I found very moving and most honest an Op-Ed piece in the New York Times dated April 2, 2013. Ted Gup speaking from the place where heart and mind come together talks both about his son’s problems and death, and our society’s fixation with treating every human behavior and emotion as a disease to be cured by some drug. It speaks directly to issues always close to my heart: what does it mean to be human? What is it to be a human being? These questions are the ones that keep me tied to the Orthodox Christian faith which I have embraced and wrestled with for 40 years.
You can find the entire article at Diagnosis: Human . Below is a portion that I felt particularly was well spoken.
Ours is an age in which the airwaves and media are one large drug emporium that claims to fix everything from sleep to sex.

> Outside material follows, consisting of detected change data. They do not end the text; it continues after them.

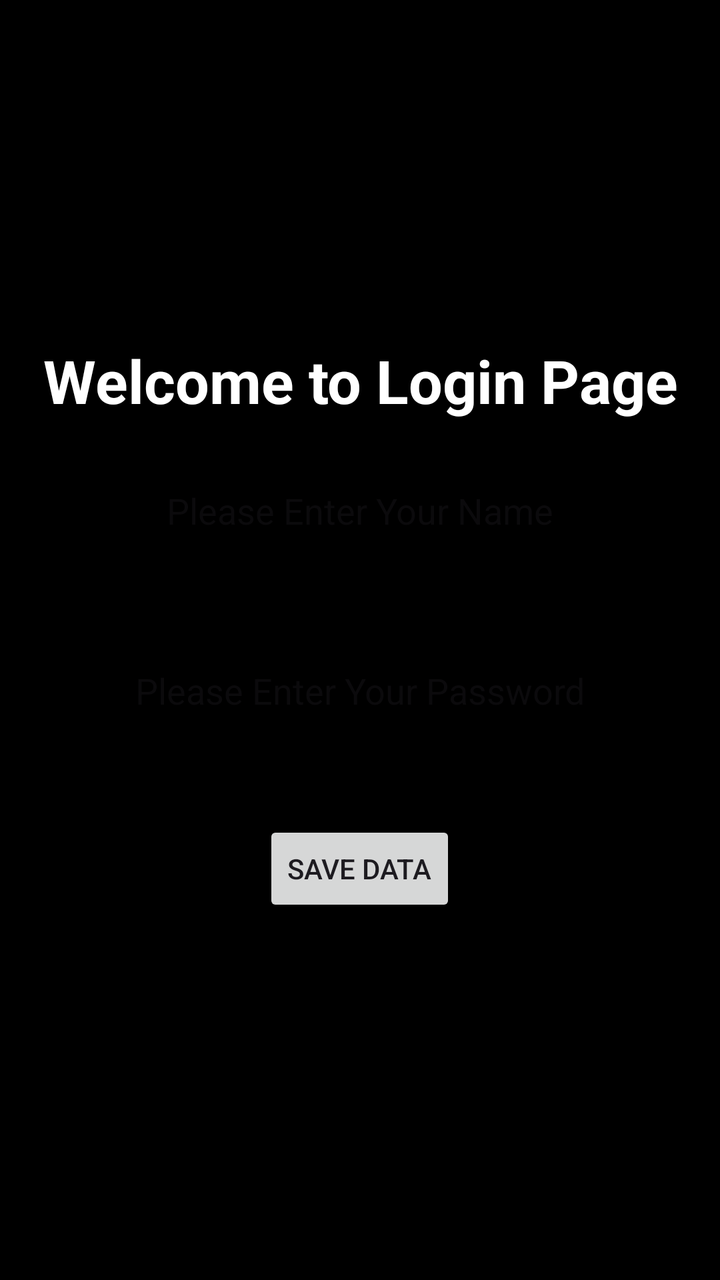
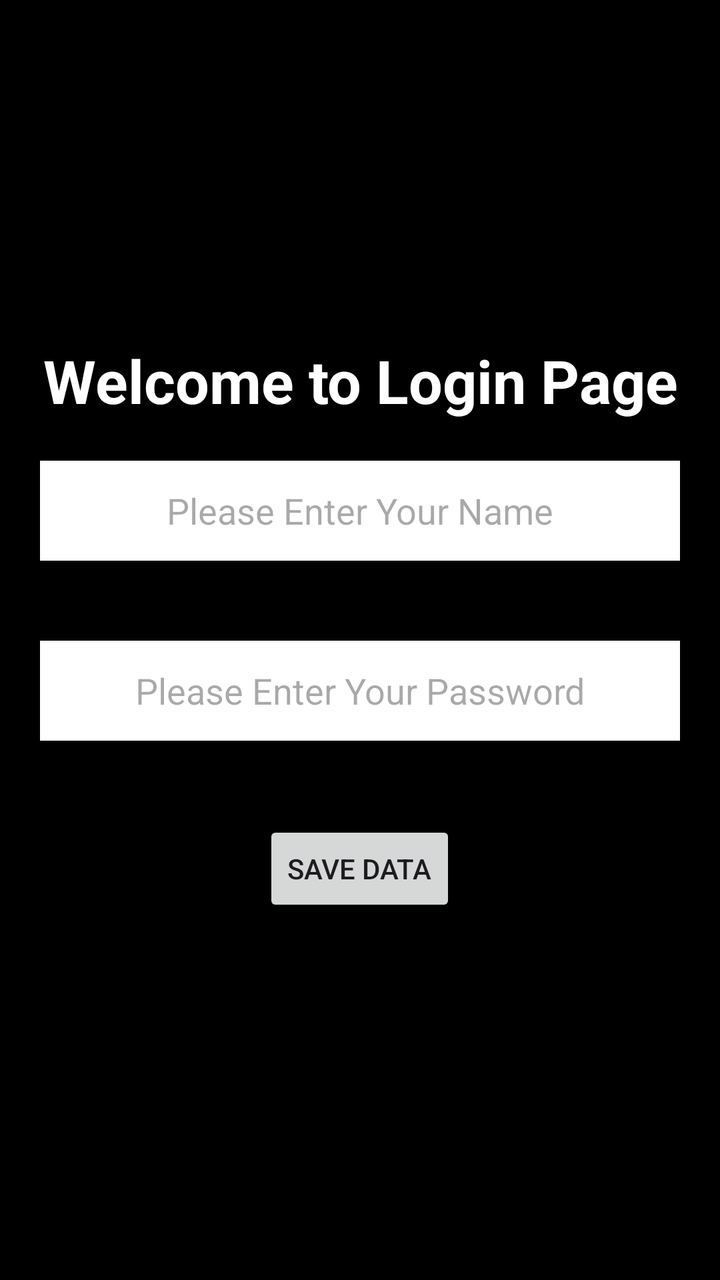

Screens rendered from an Android XML layout before and after an edit, with the pre-edit source and the edit as a unified diff.
<!-- AndroidManifest.xml: application theme Theme.Passvault -->
<!-- res/layout/activity_main.xml -->
<?xml version="1.0" encoding="utf-8"?>
<LinearLayout
    xmlns:android="http://schemas.android.com/apk/res/android"  xmlns:app="http://schemas.android.com/apk/res-auto"  xmlns:tools="http://schemas.android.com/tools"  android:layout_width="match_parent"
    android:layout_height="match_parent"
    android:background="@color/black"
    android:orientation="vertical"
    tools:context=".MainActivity">
    <TextView
        android:layout_width="match_parent"
        android:layout_height="wrap_content"
        android:text="Welcome to Login Page"
        android:layout_gravity="center"
        android:gravity="center"
        android:layout_marginTop="170dp"
        android:textSize="30sp"
        android:textStyle="bold"
        android:textColor="@color/white"/>
    <EditText
        android:id="@+id/eTName"
        android:layout_width="match_parent"
        android:layout_height="50dp"
        android:background="@color/black"
        android:hint="Please Enter Your Name"  android:layout_margin="20dp"
        android:gravity="center"
        />
    <EditText
        android:id="@+id/eTPassword"
        android:layout_width="match_parent"
        android:layout_height="50dp"
        android:background="@color/black"
        android:hint="Please Enter Your Password"  android:layout_margin="20dp"
        android:gravity="center"
        />
    <Button
        android:id="@+id/btnSave"
        android:layout_width="wrap_content"
        android:layout_height="wrap_content"
        android:text="SAVE DATA"
        android:layout_margin="20dp"
        android:layout_gravity="center"
        android:gravity="center"/>
</LinearLayout>
<!-- resources referenced by this layout -->
<resources>
  <color name="black">#FF000000</color>
  <color name="white">#FFFFFFFF</color>
  <style name="Theme.Passvault" parent="Base.Theme.Passvault" />
  <style name="Base.Theme.Passvault" parent="Theme.Material3.DayNight.NoActionBar">
          
          
      </style>
</resources>

<!-- the commit's change to res/layout/activity_main.xml (unified diff, before → after) -->
@@ -19,7 +19,8 @@
         android:id="@+id/eTName"
         android:layout_width="match_parent"
         android:layout_height="50dp"
-        android:background="@color/black"
+        android:background="@color/white"
+        android:textColor="@color/black"
         android:hint="Please Enter Your Name"  android:layout_margin="20dp"
         android:gravity="center"
         />
@@ -27,7 +28,8 @@
         android:id="@+id/eTPassword"
         android:layout_width="match_parent"
         android:layout_height="50dp"
-        android:background="@color/black"
+        android:background="@color/white"
+        android:textColor="@color/black"
         android:hint="Please Enter Your Password"  android:layout_margin="20dp"
         android:gravity="center"
         />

I fear that being human is itself fast becoming a condition. It’s as if we are trying to contain grief, and the absolute pain of a loss like mine. We have become increasingly disassociated and estranged from the patterns of life and death, uncomfortable with the messiness of our own humanity, aging and, ultimately, mortality.
Challenge and hardship have become pathologized and monetized. Instead of enhancing our coping skills, we undermine them and seek shortcuts where there are none, eroding the resilience upon which each of us, at some point in our lives, must rely. Diagnosing grief as a part of depression runs the very real risk of delegitimizing that which is most human — the bonds of our love and attachment to one another. The new entry in the D.S.M. cannot tame grief by giving it a name or a subsection, nor render it less frightening or more manageable.
The D.S.M. would do well to recognize that a broken heart is not a medical condition, and that medication is ill-suited to repair some tears. Time does not heal all wounds, closure is a fiction, and so too is the notion that God never asks of us more than we can bear. Enduring the unbearable is sometimes exactly what life asks of us.
But there is a sweetness even to the intensity of this pain I feel. It is the thing that holds me still to my son. And yes, there is a balm even in the pain. I shall let it go when it is time, without reference to the D.S.M., and without the aid of a pill.
Healing is more than taking pill. In many of the ancient biblical languages, health and salvation are related terms. Those who reduce human healing to taking a pill are like those who reduce sin to a violation of law that came be overcome with some juridical event which brings about retribution.
The world as we know it is a world in which there is dis-ease. The incarnation of God – God becoming part of His own creation and suffering in this world, experiencing all we experience – is true health and salvation.